■ TASK TO COMPLETE
Search the material for the word "padding" and copy each line that holds it.

============

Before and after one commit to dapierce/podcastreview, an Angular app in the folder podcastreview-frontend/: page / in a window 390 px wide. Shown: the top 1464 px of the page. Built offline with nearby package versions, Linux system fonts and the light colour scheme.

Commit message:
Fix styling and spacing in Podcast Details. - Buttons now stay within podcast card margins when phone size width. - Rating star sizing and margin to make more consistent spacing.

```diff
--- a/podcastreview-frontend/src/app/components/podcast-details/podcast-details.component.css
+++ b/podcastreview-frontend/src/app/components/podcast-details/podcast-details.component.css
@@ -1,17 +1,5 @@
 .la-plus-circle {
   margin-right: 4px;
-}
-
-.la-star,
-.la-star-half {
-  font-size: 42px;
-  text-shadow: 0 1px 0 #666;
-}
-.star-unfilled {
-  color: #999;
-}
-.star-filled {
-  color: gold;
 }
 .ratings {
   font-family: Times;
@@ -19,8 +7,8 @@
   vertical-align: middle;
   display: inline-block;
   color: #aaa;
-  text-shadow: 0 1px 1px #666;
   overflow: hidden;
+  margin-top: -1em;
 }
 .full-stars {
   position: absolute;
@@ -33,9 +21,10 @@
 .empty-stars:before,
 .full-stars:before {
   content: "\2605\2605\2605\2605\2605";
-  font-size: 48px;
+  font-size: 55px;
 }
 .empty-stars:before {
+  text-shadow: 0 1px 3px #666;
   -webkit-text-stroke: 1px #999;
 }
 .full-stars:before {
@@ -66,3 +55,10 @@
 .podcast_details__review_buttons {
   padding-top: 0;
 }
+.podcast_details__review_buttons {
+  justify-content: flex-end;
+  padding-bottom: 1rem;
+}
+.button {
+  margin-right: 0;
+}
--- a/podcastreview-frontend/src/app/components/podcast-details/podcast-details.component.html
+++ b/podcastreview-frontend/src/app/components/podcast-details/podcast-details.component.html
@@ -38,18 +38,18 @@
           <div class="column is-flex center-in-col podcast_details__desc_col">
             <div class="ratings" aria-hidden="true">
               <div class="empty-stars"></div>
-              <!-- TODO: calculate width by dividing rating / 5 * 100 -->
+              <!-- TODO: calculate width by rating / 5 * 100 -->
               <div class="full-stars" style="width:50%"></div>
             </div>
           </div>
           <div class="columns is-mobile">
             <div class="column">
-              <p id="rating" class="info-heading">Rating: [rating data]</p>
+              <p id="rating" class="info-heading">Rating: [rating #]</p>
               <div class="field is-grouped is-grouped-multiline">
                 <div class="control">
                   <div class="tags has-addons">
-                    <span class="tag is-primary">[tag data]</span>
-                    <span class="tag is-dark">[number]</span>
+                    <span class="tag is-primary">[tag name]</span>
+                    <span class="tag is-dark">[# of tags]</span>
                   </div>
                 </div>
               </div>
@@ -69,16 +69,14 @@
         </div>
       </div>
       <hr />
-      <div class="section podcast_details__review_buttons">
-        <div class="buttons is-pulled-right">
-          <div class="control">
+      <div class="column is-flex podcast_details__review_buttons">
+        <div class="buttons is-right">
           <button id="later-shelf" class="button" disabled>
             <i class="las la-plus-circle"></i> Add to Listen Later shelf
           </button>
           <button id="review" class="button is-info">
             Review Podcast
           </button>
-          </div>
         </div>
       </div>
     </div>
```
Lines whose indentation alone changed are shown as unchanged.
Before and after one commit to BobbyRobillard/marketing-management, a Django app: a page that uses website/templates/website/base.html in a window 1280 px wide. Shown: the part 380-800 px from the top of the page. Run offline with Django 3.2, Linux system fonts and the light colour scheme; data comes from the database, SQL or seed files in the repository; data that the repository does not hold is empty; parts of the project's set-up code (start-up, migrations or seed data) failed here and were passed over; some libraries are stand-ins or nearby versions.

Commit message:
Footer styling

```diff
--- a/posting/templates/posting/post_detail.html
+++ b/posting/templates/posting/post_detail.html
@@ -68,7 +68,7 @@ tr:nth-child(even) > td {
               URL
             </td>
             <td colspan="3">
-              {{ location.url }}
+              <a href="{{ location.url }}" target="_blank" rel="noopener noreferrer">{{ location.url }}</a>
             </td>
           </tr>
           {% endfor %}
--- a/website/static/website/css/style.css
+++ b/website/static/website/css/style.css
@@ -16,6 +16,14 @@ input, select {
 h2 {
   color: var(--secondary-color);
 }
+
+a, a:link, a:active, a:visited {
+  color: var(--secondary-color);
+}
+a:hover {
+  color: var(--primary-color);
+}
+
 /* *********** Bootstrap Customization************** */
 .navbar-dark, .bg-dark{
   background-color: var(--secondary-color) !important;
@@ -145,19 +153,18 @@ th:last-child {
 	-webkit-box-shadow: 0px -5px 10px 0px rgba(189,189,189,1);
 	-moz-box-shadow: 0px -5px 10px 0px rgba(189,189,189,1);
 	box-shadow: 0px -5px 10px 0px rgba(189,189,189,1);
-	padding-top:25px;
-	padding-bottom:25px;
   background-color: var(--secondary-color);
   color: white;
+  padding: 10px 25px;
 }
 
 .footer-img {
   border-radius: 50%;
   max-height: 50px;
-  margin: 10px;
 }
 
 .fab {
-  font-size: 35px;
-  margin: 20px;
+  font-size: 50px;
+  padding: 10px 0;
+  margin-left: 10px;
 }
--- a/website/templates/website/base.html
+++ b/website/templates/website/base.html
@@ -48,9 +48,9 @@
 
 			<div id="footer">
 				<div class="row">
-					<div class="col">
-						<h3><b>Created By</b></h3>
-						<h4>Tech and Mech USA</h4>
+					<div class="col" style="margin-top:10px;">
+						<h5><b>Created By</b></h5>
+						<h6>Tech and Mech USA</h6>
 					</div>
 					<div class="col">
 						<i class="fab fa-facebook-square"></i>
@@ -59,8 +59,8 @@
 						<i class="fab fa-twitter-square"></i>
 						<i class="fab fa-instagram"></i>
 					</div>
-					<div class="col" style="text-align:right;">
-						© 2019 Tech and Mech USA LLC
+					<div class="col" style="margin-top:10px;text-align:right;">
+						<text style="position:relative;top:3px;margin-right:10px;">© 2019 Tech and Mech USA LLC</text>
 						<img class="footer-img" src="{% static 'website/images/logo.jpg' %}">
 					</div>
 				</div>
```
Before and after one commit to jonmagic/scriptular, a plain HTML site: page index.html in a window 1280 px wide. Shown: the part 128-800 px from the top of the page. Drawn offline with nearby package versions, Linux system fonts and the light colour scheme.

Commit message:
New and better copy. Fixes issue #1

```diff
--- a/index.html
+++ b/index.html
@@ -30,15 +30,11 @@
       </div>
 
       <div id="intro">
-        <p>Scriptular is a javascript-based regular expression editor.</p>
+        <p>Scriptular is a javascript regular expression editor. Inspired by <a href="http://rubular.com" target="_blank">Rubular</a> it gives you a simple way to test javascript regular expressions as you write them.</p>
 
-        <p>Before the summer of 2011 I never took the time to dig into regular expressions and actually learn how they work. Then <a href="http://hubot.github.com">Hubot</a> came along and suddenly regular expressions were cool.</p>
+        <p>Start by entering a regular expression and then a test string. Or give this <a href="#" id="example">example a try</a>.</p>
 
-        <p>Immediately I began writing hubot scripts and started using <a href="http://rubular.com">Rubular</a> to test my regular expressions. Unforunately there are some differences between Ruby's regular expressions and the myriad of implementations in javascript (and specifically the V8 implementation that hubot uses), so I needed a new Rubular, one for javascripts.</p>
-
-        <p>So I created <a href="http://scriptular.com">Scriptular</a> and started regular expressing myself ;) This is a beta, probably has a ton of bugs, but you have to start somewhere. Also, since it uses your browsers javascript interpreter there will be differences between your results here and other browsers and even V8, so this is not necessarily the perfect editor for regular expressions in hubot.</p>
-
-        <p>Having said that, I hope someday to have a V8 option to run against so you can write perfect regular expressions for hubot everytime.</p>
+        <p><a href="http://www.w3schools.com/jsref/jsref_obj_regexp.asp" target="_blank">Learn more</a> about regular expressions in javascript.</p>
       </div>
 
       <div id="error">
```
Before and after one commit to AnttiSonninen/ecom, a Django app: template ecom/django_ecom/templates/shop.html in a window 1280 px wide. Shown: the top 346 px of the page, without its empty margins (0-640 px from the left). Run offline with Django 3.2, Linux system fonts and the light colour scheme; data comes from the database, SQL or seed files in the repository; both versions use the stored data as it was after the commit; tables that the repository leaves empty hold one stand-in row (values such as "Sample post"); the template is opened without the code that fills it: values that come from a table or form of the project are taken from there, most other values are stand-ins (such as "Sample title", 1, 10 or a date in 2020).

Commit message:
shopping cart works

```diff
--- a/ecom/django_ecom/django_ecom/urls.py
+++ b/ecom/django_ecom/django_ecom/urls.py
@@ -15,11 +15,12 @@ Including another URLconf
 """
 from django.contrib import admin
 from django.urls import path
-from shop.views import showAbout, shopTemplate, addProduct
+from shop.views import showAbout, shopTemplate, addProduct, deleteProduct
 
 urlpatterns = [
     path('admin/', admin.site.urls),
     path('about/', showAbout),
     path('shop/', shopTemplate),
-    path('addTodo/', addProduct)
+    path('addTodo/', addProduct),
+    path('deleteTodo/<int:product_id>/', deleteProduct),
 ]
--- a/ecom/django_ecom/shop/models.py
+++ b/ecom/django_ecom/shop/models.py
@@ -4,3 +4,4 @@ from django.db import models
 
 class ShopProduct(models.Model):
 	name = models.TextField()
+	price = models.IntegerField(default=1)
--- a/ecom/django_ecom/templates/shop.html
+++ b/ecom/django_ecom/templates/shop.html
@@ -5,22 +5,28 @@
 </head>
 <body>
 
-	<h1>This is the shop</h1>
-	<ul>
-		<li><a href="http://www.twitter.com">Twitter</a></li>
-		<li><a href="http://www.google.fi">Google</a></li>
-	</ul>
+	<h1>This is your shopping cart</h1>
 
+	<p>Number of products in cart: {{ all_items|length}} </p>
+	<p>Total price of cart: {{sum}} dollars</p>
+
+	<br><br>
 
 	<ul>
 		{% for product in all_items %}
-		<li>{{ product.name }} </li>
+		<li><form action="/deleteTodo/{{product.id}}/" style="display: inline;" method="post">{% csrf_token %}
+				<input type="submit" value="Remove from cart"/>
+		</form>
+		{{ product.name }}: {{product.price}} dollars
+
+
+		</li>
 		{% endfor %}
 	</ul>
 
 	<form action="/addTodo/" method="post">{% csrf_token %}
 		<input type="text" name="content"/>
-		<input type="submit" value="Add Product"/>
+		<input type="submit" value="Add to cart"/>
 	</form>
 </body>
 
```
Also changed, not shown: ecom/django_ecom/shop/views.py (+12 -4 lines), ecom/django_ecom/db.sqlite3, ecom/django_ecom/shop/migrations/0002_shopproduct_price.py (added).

============

■ EXERCISE ANSWER
   padding-top: 0;
+  padding-bottom: 1rem;
-	padding-top:25px;
-	padding-bottom:25px;
+  padding: 10px 25px;
+  padding: 10px 0;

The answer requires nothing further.